● ASSIGNMENT
Copy whichever lines of the data hold the word "français".

● Items from a dataset
■ ■ ■ ■ ■ ■ ■

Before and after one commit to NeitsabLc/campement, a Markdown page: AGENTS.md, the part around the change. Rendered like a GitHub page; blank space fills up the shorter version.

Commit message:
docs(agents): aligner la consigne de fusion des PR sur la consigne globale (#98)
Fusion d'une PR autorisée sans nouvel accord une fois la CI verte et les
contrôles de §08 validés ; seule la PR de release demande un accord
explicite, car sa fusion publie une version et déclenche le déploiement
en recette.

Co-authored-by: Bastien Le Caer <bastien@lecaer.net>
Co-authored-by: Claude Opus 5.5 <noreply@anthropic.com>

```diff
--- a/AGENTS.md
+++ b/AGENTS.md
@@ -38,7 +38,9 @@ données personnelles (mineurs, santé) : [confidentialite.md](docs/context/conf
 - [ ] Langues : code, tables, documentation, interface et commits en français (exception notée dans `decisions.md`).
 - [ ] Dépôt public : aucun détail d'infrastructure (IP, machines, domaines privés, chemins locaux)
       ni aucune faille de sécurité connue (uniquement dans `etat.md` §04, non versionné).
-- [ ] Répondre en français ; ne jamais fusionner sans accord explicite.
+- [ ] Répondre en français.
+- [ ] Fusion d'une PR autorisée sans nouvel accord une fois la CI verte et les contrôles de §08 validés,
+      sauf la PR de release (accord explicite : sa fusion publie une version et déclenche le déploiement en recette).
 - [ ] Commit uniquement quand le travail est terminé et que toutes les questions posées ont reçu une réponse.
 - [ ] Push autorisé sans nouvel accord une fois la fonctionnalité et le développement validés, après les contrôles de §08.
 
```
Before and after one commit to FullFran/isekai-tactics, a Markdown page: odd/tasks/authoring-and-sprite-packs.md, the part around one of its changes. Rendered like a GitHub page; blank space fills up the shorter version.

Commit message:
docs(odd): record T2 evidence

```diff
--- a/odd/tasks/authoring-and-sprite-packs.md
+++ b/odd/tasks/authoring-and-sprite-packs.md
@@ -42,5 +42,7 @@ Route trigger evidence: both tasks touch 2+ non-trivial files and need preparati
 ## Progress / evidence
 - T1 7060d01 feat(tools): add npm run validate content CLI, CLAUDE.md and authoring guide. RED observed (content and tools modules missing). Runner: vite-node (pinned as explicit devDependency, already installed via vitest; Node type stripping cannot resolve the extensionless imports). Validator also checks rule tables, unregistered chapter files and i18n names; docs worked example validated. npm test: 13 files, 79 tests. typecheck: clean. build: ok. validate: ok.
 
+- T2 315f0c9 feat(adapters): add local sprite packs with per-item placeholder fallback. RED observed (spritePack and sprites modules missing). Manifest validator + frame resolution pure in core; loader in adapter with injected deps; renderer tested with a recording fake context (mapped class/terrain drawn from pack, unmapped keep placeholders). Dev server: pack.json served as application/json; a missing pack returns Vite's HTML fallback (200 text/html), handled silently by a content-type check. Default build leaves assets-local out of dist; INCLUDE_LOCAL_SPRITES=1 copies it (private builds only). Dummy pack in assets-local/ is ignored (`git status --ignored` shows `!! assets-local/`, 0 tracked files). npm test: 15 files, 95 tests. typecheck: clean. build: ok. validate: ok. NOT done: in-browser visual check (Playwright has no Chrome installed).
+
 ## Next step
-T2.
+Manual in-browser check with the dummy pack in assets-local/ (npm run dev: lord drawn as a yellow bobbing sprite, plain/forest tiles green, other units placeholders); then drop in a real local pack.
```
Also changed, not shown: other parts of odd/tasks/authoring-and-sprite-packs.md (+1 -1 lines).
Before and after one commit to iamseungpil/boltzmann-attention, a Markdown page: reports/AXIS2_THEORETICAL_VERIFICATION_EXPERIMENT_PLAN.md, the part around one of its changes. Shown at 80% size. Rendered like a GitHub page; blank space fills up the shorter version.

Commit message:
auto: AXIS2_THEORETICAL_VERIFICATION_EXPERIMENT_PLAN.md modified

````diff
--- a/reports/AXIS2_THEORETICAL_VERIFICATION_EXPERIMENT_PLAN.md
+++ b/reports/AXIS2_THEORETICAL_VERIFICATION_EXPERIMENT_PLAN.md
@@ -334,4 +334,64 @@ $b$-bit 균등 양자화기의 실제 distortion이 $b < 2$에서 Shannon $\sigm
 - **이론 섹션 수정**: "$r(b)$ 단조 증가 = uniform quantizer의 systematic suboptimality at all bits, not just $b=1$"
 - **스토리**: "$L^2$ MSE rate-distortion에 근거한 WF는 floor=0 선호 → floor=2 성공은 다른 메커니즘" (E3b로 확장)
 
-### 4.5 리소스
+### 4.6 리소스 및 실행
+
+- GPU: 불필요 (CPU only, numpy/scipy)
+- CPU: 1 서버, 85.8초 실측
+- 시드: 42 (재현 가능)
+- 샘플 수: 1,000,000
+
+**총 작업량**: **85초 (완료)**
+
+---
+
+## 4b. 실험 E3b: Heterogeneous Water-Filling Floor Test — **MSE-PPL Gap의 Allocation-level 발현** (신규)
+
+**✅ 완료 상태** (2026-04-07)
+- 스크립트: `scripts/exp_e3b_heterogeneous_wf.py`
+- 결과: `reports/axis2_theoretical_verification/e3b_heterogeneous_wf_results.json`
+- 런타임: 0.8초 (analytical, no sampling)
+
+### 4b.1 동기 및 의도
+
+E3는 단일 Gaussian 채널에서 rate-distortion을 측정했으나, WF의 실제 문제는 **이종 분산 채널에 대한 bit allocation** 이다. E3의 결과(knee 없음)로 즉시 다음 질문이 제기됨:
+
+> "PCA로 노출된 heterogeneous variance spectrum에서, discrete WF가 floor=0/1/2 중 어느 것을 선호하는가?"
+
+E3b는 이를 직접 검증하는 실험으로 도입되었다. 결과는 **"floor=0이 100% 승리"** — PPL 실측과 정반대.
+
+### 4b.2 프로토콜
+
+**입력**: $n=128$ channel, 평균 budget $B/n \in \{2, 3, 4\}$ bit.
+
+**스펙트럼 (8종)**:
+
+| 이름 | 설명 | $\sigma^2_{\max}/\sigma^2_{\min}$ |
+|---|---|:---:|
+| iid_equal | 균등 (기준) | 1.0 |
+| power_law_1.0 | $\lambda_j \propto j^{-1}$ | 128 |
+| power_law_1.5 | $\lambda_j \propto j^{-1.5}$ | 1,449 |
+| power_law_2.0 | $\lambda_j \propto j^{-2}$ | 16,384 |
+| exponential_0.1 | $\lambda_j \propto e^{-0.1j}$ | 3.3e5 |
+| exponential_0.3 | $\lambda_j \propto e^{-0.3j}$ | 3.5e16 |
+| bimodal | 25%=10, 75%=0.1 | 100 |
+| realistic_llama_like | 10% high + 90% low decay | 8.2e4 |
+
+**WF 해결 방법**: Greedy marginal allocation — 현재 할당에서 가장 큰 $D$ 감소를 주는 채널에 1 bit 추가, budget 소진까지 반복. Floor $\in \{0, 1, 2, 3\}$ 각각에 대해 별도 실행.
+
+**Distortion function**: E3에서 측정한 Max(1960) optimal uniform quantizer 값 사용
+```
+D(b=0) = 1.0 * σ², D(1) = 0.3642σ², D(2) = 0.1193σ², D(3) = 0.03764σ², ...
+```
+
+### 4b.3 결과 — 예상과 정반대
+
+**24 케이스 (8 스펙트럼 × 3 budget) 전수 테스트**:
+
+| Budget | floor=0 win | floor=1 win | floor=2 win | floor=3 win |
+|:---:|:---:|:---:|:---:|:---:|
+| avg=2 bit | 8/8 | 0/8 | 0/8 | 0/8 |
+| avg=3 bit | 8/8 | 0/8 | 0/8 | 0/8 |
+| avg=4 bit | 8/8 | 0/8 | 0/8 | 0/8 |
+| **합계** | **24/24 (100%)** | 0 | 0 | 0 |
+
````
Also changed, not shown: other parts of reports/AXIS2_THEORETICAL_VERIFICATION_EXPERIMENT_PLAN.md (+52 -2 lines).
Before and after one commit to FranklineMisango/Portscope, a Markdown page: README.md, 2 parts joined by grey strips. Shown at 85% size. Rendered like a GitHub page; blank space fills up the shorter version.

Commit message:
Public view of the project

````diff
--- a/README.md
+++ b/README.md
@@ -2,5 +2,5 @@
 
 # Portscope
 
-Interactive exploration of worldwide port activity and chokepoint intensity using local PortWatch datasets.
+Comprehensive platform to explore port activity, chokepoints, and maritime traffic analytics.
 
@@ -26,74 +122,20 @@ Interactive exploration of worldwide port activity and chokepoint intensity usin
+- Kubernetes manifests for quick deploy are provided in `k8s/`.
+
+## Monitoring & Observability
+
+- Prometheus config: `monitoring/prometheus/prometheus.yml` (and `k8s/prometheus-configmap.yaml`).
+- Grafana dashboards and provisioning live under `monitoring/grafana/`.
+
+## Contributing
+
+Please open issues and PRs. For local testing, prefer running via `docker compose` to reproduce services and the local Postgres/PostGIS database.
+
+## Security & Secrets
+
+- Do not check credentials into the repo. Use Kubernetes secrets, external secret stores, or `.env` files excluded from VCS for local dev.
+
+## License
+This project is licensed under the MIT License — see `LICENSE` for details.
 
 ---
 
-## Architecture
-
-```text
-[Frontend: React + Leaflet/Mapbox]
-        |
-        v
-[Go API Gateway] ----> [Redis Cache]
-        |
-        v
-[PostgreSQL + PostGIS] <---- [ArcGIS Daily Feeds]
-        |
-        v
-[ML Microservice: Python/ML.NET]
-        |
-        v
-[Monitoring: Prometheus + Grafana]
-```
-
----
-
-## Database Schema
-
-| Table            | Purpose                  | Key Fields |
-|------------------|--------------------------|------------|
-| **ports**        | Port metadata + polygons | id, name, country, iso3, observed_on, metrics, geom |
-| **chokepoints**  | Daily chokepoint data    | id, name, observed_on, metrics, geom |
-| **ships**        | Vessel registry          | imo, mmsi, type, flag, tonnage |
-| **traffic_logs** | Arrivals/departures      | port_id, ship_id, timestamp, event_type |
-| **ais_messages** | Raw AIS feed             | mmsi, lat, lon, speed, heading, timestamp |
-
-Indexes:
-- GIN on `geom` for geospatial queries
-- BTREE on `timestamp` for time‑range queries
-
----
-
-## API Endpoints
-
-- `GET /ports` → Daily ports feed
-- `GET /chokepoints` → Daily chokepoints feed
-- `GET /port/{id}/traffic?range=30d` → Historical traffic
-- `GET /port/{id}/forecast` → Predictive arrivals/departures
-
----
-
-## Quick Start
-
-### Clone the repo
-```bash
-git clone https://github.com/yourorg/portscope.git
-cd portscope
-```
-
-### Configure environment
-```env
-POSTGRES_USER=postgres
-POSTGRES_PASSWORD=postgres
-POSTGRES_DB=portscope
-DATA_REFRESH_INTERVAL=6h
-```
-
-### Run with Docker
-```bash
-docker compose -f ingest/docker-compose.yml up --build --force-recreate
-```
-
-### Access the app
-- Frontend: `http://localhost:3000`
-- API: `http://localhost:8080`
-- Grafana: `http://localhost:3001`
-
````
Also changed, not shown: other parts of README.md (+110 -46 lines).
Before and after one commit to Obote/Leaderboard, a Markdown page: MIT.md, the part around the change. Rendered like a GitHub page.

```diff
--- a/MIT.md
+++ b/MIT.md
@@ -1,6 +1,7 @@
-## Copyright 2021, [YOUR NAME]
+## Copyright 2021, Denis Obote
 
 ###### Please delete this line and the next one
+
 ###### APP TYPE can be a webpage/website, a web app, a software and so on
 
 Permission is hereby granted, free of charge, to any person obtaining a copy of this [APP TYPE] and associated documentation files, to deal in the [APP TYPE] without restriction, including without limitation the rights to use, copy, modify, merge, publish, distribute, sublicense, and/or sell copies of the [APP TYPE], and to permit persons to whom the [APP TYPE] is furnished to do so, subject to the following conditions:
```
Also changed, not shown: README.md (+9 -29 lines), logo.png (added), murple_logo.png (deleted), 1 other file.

■ ■ ■ ■ ■ ■ ■

● RESULT OF THIS TASK
 - [ ] Langues : code, tables, documentation, interface et commits en français (exception notée dans `decisions.md`).
-- [ ] Répondre en français ; ne jamais fusionner sans accord explicite.
+- [ ] Répondre en français.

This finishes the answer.